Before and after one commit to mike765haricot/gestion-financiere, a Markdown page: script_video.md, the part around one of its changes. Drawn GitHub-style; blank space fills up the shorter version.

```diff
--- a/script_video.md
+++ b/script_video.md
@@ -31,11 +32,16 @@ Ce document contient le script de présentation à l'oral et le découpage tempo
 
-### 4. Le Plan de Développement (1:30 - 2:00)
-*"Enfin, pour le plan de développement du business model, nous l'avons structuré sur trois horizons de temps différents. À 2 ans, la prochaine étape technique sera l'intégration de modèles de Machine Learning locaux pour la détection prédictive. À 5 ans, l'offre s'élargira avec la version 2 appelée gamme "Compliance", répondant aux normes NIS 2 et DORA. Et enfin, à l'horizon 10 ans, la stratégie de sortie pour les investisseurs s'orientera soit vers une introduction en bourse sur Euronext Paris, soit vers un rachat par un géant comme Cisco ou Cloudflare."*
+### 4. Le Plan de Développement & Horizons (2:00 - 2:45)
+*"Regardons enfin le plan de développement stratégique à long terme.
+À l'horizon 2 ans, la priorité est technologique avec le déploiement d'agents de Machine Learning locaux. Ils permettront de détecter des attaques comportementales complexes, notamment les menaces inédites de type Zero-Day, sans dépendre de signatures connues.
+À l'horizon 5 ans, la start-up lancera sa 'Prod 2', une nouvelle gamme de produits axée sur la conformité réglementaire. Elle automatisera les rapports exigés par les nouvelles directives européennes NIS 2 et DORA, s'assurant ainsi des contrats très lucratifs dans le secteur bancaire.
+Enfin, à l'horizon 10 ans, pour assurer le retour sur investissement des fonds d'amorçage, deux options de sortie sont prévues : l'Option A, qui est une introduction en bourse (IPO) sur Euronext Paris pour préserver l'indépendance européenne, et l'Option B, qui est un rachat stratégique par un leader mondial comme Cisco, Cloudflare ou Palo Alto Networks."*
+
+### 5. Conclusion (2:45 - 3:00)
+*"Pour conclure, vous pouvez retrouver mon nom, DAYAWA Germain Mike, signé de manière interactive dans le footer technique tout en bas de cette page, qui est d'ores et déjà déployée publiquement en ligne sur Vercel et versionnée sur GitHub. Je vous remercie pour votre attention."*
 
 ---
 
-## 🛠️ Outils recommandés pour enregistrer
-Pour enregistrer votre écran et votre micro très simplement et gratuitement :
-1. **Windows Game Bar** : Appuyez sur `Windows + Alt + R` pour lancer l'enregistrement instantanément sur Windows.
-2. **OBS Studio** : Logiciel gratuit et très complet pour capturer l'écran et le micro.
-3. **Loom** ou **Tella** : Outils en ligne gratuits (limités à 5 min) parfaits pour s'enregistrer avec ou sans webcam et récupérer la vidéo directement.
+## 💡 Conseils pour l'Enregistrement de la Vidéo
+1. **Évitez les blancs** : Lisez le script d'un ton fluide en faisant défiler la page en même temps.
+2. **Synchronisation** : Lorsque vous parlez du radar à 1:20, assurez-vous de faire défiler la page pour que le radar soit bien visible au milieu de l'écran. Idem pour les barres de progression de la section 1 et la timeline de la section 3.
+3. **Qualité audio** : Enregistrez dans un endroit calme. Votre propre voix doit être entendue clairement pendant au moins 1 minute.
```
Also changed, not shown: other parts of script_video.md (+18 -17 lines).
===
● Required action: Give the count, and only the count, of lines in these records that hold the string "avec".

● Answer for this exercise: 3